**Requirement:** Exact repetition of the whole listing is what this exercise asks for.

**Exercise materials:**
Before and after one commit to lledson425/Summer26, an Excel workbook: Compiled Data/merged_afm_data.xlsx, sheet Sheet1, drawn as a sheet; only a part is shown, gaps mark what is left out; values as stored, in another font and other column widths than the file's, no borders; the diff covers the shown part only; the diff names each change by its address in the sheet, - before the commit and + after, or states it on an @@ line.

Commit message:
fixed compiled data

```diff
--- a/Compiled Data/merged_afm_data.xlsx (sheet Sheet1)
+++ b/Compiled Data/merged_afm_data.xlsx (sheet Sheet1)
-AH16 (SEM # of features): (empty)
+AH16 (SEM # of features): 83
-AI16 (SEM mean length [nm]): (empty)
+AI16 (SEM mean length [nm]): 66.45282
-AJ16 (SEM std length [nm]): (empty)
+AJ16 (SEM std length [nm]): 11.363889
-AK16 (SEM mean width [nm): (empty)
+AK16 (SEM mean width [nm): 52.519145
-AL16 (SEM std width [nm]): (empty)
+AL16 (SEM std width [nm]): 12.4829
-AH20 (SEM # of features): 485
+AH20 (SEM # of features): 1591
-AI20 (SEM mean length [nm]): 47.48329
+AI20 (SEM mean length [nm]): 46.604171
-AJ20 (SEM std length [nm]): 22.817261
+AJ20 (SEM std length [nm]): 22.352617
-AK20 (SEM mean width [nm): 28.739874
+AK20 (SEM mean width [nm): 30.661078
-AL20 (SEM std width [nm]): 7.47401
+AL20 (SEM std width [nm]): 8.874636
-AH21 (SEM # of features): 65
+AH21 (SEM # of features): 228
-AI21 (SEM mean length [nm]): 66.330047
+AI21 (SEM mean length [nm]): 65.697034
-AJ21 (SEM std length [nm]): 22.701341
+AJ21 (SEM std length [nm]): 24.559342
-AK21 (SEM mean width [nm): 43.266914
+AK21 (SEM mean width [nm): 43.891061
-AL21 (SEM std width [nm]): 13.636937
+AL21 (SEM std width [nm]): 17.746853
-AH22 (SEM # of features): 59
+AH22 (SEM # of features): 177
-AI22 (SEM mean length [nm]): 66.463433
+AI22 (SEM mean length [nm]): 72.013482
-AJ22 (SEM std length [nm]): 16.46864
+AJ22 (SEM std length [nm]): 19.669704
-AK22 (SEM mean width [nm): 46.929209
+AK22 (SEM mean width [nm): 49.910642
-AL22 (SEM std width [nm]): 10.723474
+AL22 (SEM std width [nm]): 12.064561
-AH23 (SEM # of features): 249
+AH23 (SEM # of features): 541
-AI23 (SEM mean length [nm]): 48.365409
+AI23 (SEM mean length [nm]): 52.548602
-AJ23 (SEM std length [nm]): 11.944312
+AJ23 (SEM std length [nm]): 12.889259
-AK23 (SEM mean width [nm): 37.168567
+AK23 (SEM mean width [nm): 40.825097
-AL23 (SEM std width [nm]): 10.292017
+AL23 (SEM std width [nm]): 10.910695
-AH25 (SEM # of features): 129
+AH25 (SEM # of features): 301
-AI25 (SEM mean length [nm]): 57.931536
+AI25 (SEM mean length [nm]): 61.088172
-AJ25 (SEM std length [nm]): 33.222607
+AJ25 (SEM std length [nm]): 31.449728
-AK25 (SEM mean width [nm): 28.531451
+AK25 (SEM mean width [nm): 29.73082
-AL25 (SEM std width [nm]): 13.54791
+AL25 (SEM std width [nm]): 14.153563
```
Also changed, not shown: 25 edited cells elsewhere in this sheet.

**Your solution:**
Before and after one commit to lledson425/Summer26, an Excel workbook: Compiled Data/merged_afm_data.xlsx, sheet Sheet1, drawn as a sheet; only a part is shown, gaps mark what is left out; values as stored, in another font and other column widths than the file's, no borders; the diff covers the shown part only; the diff names each change by its address in the sheet, - before the commit and + after, or states it on an @@ line.

Commit message:
fixed compiled data

```diff
--- a/Compiled Data/merged_afm_data.xlsx (sheet Sheet1)
+++ b/Compiled Data/merged_afm_data.xlsx (sheet Sheet1)
-AH16 (SEM # of features): (empty)
+AH16 (SEM # of features): 83
-AI16 (SEM mean length [nm]): (empty)
+AI16 (SEM mean length [nm]): 66.45282
-AJ16 (SEM std length [nm]): (empty)
+AJ16 (SEM std length [nm]): 11.363889
-AK16 (SEM mean width [nm): (empty)
+AK16 (SEM mean width [nm): 52.519145
-AL16 (SEM std width [nm]): (empty)
+AL16 (SEM std width [nm]): 12.4829
-AH20 (SEM # of features): 485
+AH20 (SEM # of features): 1591
-AI20 (SEM mean length [nm]): 47.48329
+AI20 (SEM mean length [nm]): 46.604171
-AJ20 (SEM std length [nm]): 22.817261
+AJ20 (SEM std length [nm]): 22.352617
-AK20 (SEM mean width [nm): 28.739874
+AK20 (SEM mean width [nm): 30.661078
-AL20 (SEM std width [nm]): 7.47401
+AL20 (SEM std width [nm]): 8.874636
-AH21 (SEM # of features): 65
+AH21 (SEM # of features): 228
-AI21 (SEM mean length [nm]): 66.330047
+AI21 (SEM mean length [nm]): 65.697034
-AJ21 (SEM std length [nm]): 22.701341
+AJ21 (SEM std length [nm]): 24.559342
-AK21 (SEM mean width [nm): 43.266914
+AK21 (SEM mean width [nm): 43.891061
-AL21 (SEM std width [nm]): 13.636937
+AL21 (SEM std width [nm]): 17.746853
-AH22 (SEM # of features): 59
+AH22 (SEM # of features): 177
-AI22 (SEM mean length [nm]): 66.463433
+AI22 (SEM mean length [nm]): 72.013482
-AJ22 (SEM std length [nm]): 16.46864
+AJ22 (SEM std length [nm]): 19.669704
-AK22 (SEM mean width [nm): 46.929209
+AK22 (SEM mean width [nm): 49.910642
-AL22 (SEM std width [nm]): 10.723474
+AL22 (SEM std width [nm]): 12.064561
-AH23 (SEM # of features): 249
+AH23 (SEM # of features): 541
-AI23 (SEM mean length [nm]): 48.365409
+AI23 (SEM mean length [nm]): 52.548602
-AJ23 (SEM std length [nm]): 11.944312
+AJ23 (SEM std length [nm]): 12.889259
-AK23 (SEM mean width [nm): 37.168567
+AK23 (SEM mean width [nm): 40.825097
-AL23 (SEM std width [nm]): 10.292017
+AL23 (SEM std width [nm]): 10.910695
-AH25 (SEM # of features): 129
+AH25 (SEM # of features): 301
-AI25 (SEM mean length [nm]): 57.931536
+AI25 (SEM mean length [nm]): 61.088172
-AJ25 (SEM std length [nm]): 33.222607
+AJ25 (SEM std length [nm]): 31.449728
-AK25 (SEM mean width [nm): 28.531451
+AK25 (SEM mean width [nm): 29.73082
-AL25 (SEM std width [nm]): 13.54791
+AL25 (SEM std width [nm]): 14.153563
```
Also changed, not shown: 25 edited cells elsewhere in this sheet.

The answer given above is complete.